Exercise description: Tally up how many lines in the listing below contain the string "Form", and give only the total.

============

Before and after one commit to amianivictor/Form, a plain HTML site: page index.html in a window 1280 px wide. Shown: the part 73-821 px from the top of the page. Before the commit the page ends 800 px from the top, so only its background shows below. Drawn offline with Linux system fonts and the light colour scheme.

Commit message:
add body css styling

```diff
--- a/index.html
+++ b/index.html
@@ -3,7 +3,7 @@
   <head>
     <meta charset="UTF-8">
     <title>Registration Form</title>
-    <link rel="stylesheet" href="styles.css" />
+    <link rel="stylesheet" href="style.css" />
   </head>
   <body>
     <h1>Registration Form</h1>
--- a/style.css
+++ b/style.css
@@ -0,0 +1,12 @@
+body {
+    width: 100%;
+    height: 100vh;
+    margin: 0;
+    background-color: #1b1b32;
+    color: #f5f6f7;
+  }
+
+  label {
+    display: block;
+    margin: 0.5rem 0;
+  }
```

============

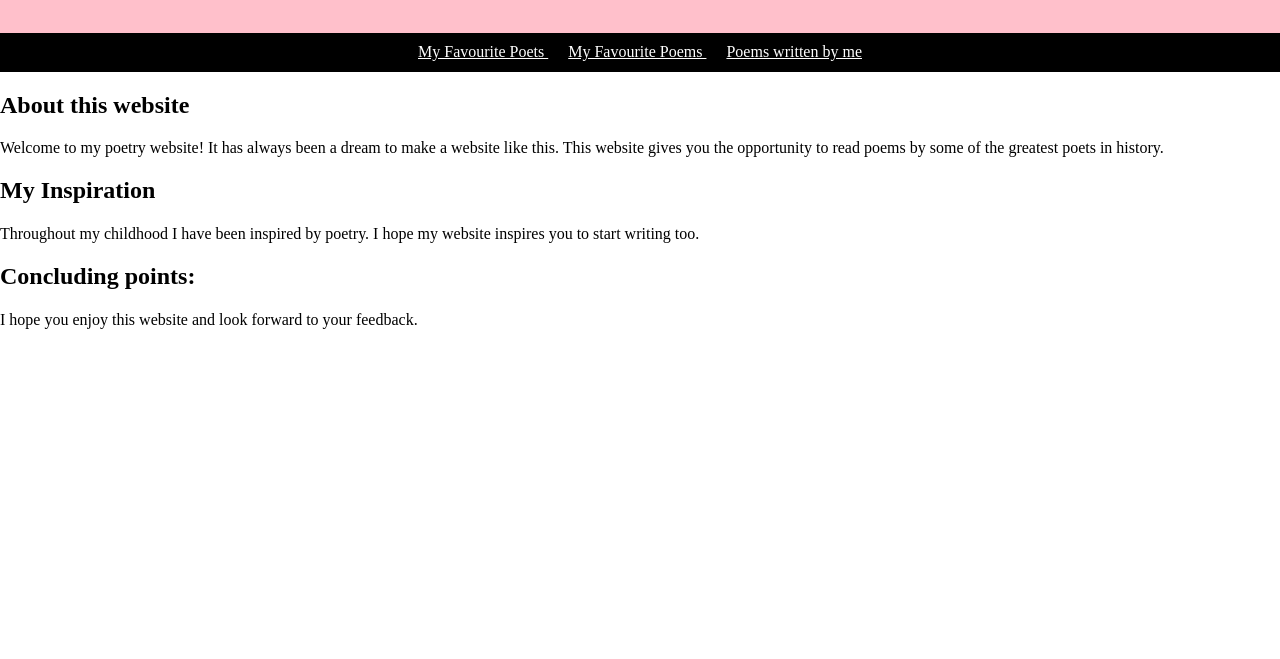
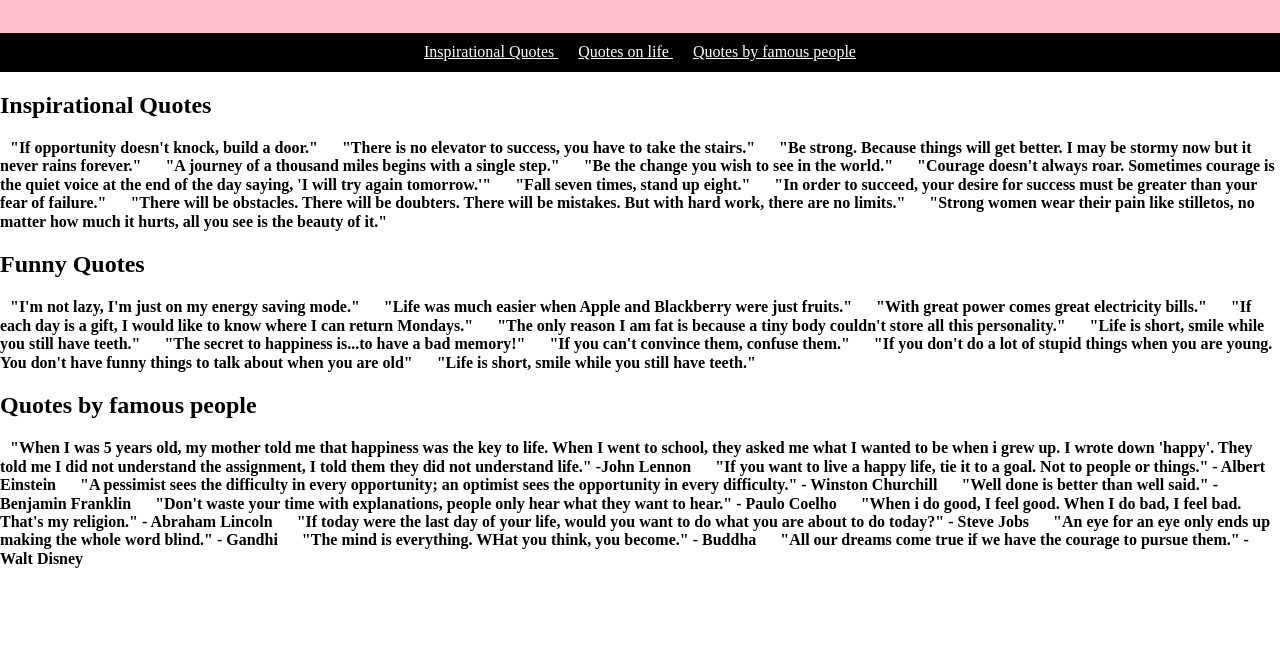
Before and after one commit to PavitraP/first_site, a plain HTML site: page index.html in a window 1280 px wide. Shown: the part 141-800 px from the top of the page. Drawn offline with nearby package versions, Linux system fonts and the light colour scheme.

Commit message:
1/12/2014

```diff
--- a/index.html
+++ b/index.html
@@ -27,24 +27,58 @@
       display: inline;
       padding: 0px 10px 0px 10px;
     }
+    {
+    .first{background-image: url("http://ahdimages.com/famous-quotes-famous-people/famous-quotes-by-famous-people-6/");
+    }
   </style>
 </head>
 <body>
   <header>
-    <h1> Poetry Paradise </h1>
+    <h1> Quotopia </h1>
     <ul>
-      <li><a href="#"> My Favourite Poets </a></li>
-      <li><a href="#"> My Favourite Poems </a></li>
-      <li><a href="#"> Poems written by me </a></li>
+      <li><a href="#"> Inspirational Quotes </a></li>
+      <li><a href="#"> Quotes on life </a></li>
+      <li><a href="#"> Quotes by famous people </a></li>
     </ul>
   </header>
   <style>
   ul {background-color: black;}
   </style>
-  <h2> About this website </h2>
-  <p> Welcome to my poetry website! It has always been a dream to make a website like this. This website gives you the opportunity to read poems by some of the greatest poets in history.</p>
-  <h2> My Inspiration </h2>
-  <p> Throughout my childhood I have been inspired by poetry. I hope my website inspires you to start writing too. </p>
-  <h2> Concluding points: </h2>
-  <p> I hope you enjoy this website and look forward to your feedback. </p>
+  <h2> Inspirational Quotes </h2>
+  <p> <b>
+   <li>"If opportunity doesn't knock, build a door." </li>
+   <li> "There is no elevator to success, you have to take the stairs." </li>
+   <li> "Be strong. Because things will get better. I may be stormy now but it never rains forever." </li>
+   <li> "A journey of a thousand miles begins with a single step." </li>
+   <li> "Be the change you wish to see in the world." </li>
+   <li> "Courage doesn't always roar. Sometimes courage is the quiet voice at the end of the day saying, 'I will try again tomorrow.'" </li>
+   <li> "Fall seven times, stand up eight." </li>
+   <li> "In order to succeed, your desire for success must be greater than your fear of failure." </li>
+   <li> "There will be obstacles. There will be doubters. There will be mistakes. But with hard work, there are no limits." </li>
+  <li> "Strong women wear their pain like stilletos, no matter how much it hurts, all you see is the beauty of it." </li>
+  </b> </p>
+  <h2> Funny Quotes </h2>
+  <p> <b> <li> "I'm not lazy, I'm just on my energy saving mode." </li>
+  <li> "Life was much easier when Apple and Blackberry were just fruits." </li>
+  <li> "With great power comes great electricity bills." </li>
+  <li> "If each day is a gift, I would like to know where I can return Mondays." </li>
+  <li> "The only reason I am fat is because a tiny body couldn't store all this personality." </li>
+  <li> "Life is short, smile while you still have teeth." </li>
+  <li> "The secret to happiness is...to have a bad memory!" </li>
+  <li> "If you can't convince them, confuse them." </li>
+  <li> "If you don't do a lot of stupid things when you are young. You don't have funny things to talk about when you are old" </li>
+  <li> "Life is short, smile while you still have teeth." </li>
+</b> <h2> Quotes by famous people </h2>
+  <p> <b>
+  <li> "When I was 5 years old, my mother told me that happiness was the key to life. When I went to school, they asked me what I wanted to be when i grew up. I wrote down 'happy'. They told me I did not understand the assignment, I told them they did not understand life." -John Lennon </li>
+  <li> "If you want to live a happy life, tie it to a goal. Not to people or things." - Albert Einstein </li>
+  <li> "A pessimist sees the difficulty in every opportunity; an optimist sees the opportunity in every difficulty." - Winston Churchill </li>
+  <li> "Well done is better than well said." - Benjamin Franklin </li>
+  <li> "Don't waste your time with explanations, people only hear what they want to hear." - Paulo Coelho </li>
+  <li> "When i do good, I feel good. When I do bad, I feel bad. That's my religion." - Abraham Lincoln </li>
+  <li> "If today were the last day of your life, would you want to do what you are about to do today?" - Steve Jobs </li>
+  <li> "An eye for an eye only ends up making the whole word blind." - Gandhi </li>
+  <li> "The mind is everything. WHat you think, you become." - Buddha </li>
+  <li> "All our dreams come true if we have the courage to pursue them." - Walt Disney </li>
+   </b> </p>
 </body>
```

============

Result of the exercise: 3